▸ Activity
Set down each line of the records once more, precisely, and omit the pictures.

▸ Dataset records
****************************************

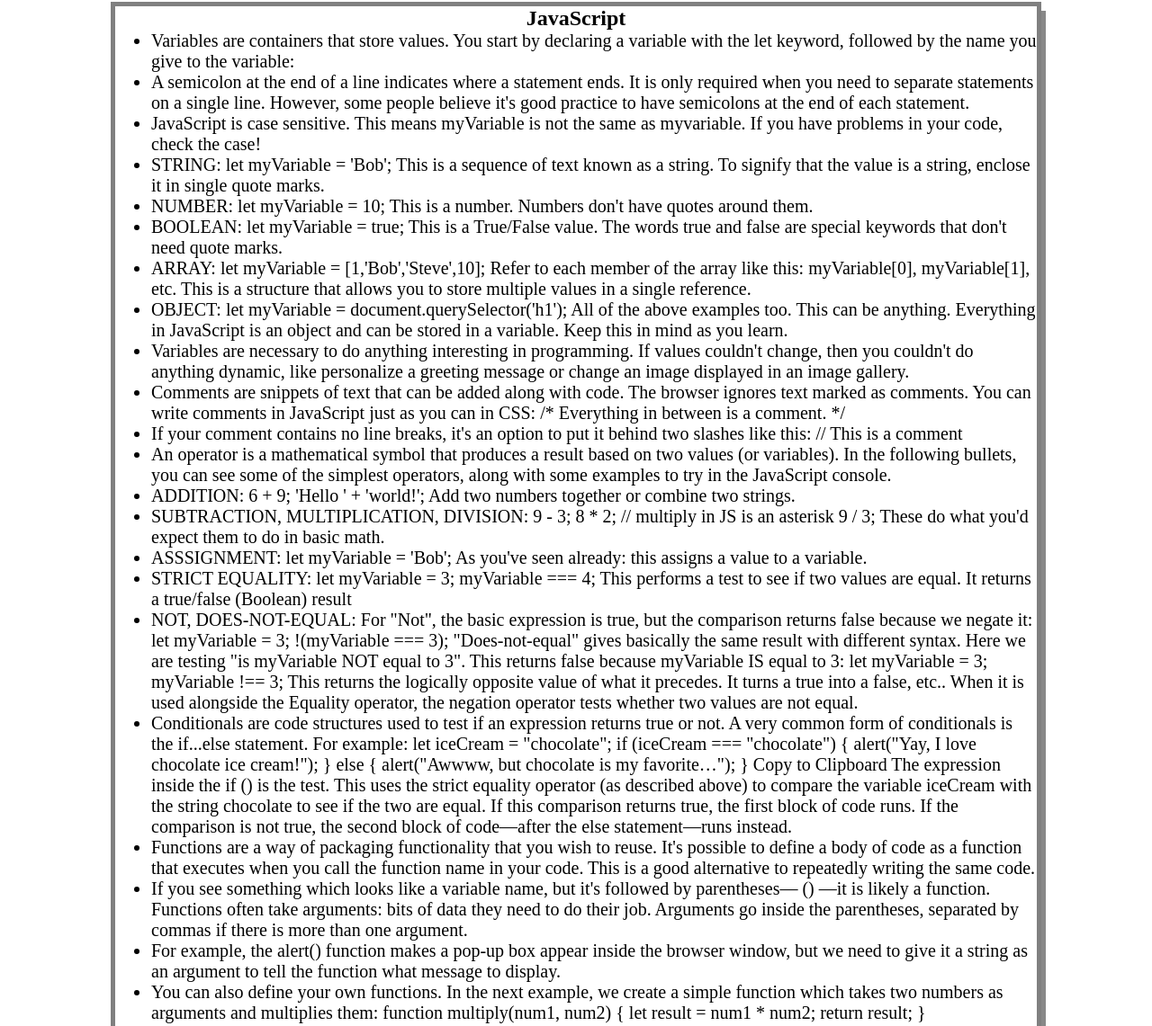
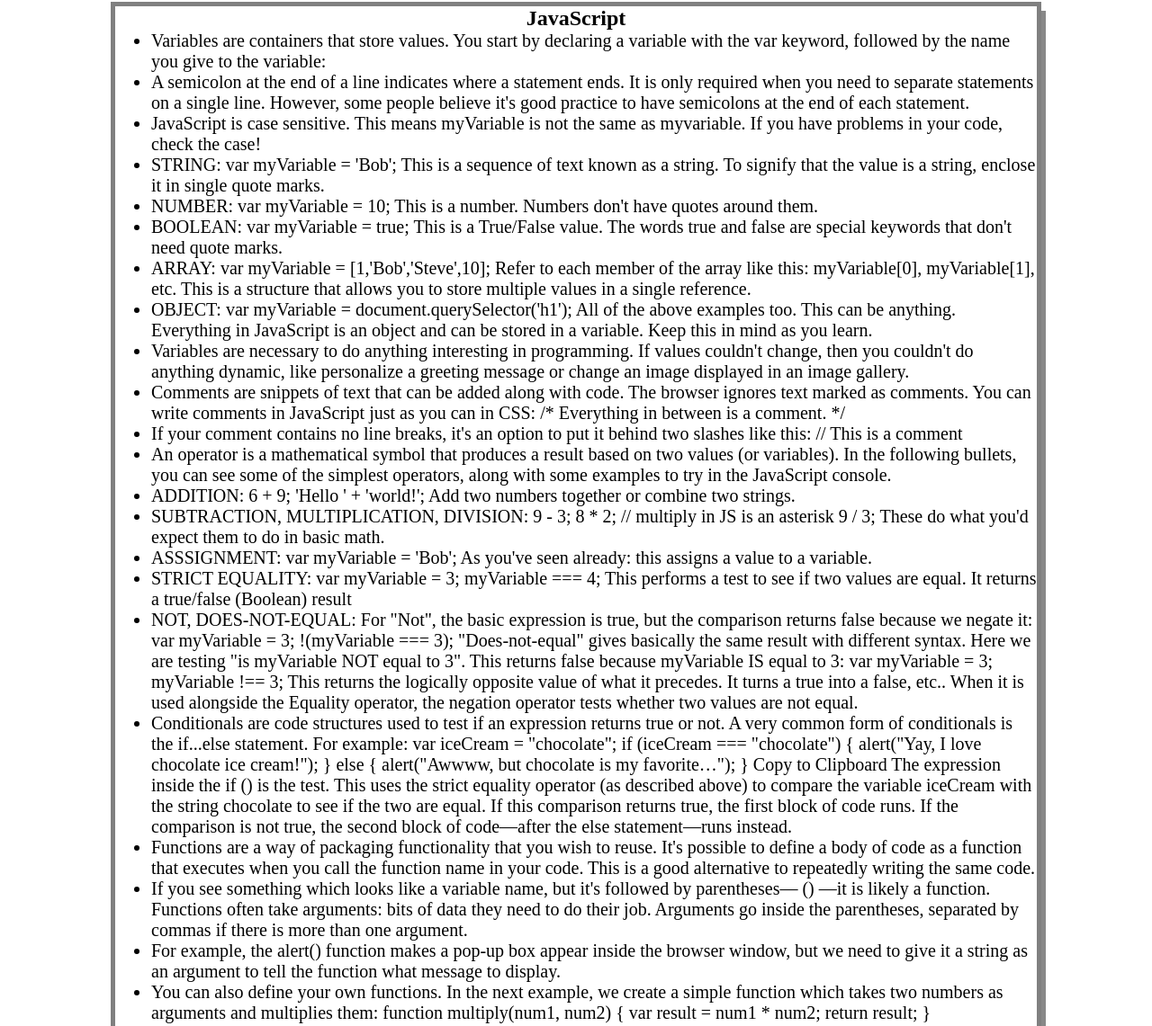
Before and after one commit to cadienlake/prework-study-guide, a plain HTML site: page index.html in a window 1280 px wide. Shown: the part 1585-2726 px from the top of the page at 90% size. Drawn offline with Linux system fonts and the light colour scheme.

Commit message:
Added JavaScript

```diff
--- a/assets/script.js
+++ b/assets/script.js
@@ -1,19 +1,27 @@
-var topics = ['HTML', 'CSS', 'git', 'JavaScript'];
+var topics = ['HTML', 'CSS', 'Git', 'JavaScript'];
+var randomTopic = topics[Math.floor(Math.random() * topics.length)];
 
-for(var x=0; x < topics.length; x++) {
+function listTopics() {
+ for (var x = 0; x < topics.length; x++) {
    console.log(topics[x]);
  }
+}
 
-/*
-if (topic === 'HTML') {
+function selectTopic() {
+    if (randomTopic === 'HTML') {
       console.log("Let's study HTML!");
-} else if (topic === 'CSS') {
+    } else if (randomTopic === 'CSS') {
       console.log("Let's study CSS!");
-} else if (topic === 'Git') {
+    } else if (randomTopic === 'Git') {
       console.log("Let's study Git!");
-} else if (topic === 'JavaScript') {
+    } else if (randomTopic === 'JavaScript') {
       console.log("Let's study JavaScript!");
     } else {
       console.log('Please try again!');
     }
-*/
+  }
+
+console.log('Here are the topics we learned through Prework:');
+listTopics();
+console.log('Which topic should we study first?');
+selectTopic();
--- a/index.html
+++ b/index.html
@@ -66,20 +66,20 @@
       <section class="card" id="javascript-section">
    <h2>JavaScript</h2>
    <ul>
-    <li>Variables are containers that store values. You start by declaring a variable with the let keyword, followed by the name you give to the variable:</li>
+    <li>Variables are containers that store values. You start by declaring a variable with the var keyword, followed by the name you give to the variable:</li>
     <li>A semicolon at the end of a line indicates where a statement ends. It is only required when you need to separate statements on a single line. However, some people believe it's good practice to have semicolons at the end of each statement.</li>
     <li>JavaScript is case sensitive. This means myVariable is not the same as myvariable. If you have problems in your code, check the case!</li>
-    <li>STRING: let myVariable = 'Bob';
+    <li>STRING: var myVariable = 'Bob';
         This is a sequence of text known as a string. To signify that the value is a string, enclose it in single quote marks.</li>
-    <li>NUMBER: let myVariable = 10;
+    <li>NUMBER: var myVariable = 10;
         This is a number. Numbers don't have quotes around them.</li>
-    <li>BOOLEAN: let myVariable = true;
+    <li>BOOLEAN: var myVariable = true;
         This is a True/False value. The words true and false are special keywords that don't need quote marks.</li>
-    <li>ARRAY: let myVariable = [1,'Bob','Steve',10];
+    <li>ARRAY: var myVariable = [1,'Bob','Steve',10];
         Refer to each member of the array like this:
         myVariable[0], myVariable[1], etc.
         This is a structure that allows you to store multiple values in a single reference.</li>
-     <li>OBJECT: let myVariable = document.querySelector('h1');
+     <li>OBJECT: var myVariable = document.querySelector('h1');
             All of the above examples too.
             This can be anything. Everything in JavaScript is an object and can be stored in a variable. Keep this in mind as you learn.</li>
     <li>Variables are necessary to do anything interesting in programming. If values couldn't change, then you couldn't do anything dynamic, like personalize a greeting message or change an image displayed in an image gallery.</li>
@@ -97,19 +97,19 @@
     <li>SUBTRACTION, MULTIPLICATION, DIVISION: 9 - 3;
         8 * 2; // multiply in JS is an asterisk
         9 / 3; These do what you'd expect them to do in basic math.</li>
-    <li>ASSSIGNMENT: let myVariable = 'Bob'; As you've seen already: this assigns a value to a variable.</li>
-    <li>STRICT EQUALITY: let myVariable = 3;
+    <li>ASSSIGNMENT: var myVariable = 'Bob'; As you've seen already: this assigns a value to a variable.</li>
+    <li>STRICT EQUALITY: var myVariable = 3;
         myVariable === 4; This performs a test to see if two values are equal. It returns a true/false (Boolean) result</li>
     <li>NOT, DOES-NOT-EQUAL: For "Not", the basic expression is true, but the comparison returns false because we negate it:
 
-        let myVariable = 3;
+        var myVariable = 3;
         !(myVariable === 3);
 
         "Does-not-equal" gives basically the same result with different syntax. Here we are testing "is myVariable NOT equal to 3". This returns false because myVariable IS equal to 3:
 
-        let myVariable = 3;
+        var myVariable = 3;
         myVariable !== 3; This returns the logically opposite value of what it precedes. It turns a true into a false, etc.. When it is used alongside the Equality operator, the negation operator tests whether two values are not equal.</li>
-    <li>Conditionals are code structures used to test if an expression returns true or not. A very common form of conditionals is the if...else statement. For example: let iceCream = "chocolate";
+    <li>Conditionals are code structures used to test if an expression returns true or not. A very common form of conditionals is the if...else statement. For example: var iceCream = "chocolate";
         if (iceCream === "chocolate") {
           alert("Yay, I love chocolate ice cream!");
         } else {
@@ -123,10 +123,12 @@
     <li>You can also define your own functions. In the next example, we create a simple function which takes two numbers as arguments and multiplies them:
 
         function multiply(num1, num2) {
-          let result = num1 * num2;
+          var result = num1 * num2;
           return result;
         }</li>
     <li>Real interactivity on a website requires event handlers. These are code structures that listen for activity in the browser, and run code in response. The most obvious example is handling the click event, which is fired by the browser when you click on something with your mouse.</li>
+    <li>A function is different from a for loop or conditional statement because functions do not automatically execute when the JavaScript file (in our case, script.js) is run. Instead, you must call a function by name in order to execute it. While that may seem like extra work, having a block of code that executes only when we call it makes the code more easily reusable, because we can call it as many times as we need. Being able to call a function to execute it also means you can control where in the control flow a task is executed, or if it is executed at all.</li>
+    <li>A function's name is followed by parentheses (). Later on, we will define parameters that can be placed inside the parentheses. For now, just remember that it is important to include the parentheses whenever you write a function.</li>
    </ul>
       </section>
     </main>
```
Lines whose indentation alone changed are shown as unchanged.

****************************************

▸ Result
Before and after one commit to cadienlake/prework-study-guide, a plain HTML site: page index.html in a window 1280 px wide. Shown: the part 1585-2726 px from the top of the page at 90% size. Drawn offline with Linux system fonts and the light colour scheme.

Commit message:
Added JavaScript

```diff
--- a/assets/script.js
+++ b/assets/script.js
@@ -1,19 +1,27 @@
-var topics = ['HTML', 'CSS', 'git', 'JavaScript'];
+var topics = ['HTML', 'CSS', 'Git', 'JavaScript'];
+var randomTopic = topics[Math.floor(Math.random() * topics.length)];
 
-for(var x=0; x < topics.length; x++) {
+function listTopics() {
+ for (var x = 0; x < topics.length; x++) {
    console.log(topics[x]);
  }
+}
 
-/*
-if (topic === 'HTML') {
+function selectTopic() {
+    if (randomTopic === 'HTML') {
       console.log("Let's study HTML!");
-} else if (topic === 'CSS') {
+    } else if (randomTopic === 'CSS') {
       console.log("Let's study CSS!");
-} else if (topic === 'Git') {
+    } else if (randomTopic === 'Git') {
       console.log("Let's study Git!");
-} else if (topic === 'JavaScript') {
+    } else if (randomTopic === 'JavaScript') {
       console.log("Let's study JavaScript!");
     } else {
       console.log('Please try again!');
     }
-*/
+  }
+
+console.log('Here are the topics we learned through Prework:');
+listTopics();
+console.log('Which topic should we study first?');
+selectTopic();
--- a/index.html
+++ b/index.html
@@ -66,20 +66,20 @@
       <section class="card" id="javascript-section">
    <h2>JavaScript</h2>
    <ul>
-    <li>Variables are containers that store values. You start by declaring a variable with the let keyword, followed by the name you give to the variable:</li>
+    <li>Variables are containers that store values. You start by declaring a variable with the var keyword, followed by the name you give to the variable:</li>
     <li>A semicolon at the end of a line indicates where a statement ends. It is only required when you need to separate statements on a single line. However, some people believe it's good practice to have semicolons at the end of each statement.</li>
     <li>JavaScript is case sensitive. This means myVariable is not the same as myvariable. If you have problems in your code, check the case!</li>
-    <li>STRING: let myVariable = 'Bob';
+    <li>STRING: var myVariable = 'Bob';
         This is a sequence of text known as a string. To signify that the value is a string, enclose it in single quote marks.</li>
-    <li>NUMBER: let myVariable = 10;
+    <li>NUMBER: var myVariable = 10;
         This is a number. Numbers don't have quotes around them.</li>
-    <li>BOOLEAN: let myVariable = true;
+    <li>BOOLEAN: var myVariable = true;
         This is a True/False value. The words true and false are special keywords that don't need quote marks.</li>
-    <li>ARRAY: let myVariable = [1,'Bob','Steve',10];
+    <li>ARRAY: var myVariable = [1,'Bob','Steve',10];
         Refer to each member of the array like this:
         myVariable[0], myVariable[1], etc.
         This is a structure that allows you to store multiple values in a single reference.</li>
-     <li>OBJECT: let myVariable = document.querySelector('h1');
+     <li>OBJECT: var myVariable = document.querySelector('h1');
             All of the above examples too.
             This can be anything. Everything in JavaScript is an object and can be stored in a variable. Keep this in mind as you learn.</li>
     <li>Variables are necessary to do anything interesting in programming. If values couldn't change, then you couldn't do anything dynamic, like personalize a greeting message or change an image displayed in an image gallery.</li>
@@ -97,19 +97,19 @@
     <li>SUBTRACTION, MULTIPLICATION, DIVISION: 9 - 3;
         8 * 2; // multiply in JS is an asterisk
         9 / 3; These do what you'd expect them to do in basic math.</li>
-    <li>ASSSIGNMENT: let myVariable = 'Bob'; As you've seen already: this assigns a value to a variable.</li>
-    <li>STRICT EQUALITY: let myVariable = 3;
+    <li>ASSSIGNMENT: var myVariable = 'Bob'; As you've seen already: this assigns a value to a variable.</li>
+    <li>STRICT EQUALITY: var myVariable = 3;
         myVariable === 4; This performs a test to see if two values are equal. It returns a true/false (Boolean) result</li>
     <li>NOT, DOES-NOT-EQUAL: For "Not", the basic expression is true, but the comparison returns false because we negate it:
 
-        let myVariable = 3;
+        var myVariable = 3;
         !(myVariable === 3);
 
         "Does-not-equal" gives basically the same result with different syntax. Here we are testing "is myVariable NOT equal to 3". This returns false because myVariable IS equal to 3:
 
-        let myVariable = 3;
+        var myVariable = 3;
         myVariable !== 3; This returns the logically opposite value of what it precedes. It turns a true into a false, etc.. When it is used alongside the Equality operator, the negation operator tests whether two values are not equal.</li>
-    <li>Conditionals are code structures used to test if an expression returns true or not. A very common form of conditionals is the if...else statement. For example: let iceCream = "chocolate";
+    <li>Conditionals are code structures used to test if an expression returns true or not. A very common form of conditionals is the if...else statement. For example: var iceCream = "chocolate";
         if (iceCream === "chocolate") {
           alert("Yay, I love chocolate ice cream!");
         } else {
@@ -123,10 +123,12 @@
     <li>You can also define your own functions. In the next example, we create a simple function which takes two numbers as arguments and multiplies them:
 
         function multiply(num1, num2) {
-          let result = num1 * num2;
+          var result = num1 * num2;
           return result;
         }</li>
     <li>Real interactivity on a website requires event handlers. These are code structures that listen for activity in the browser, and run code in response. The most obvious example is handling the click event, which is fired by the browser when you click on something with your mouse.</li>
+    <li>A function is different from a for loop or conditional statement because functions do not automatically execute when the JavaScript file (in our case, script.js) is run. Instead, you must call a function by name in order to execute it. While that may seem like extra work, having a block of code that executes only when we call it makes the code more easily reusable, because we can call it as many times as we need. Being able to call a function to execute it also means you can control where in the control flow a task is executed, or if it is executed at all.</li>
+    <li>A function's name is followed by parentheses (). Later on, we will define parameters that can be placed inside the parentheses. For now, just remember that it is important to include the parentheses whenever you write a function.</li>
    </ul>
       </section>
     </main>
```
Lines whose indentation alone changed are shown as unchanged.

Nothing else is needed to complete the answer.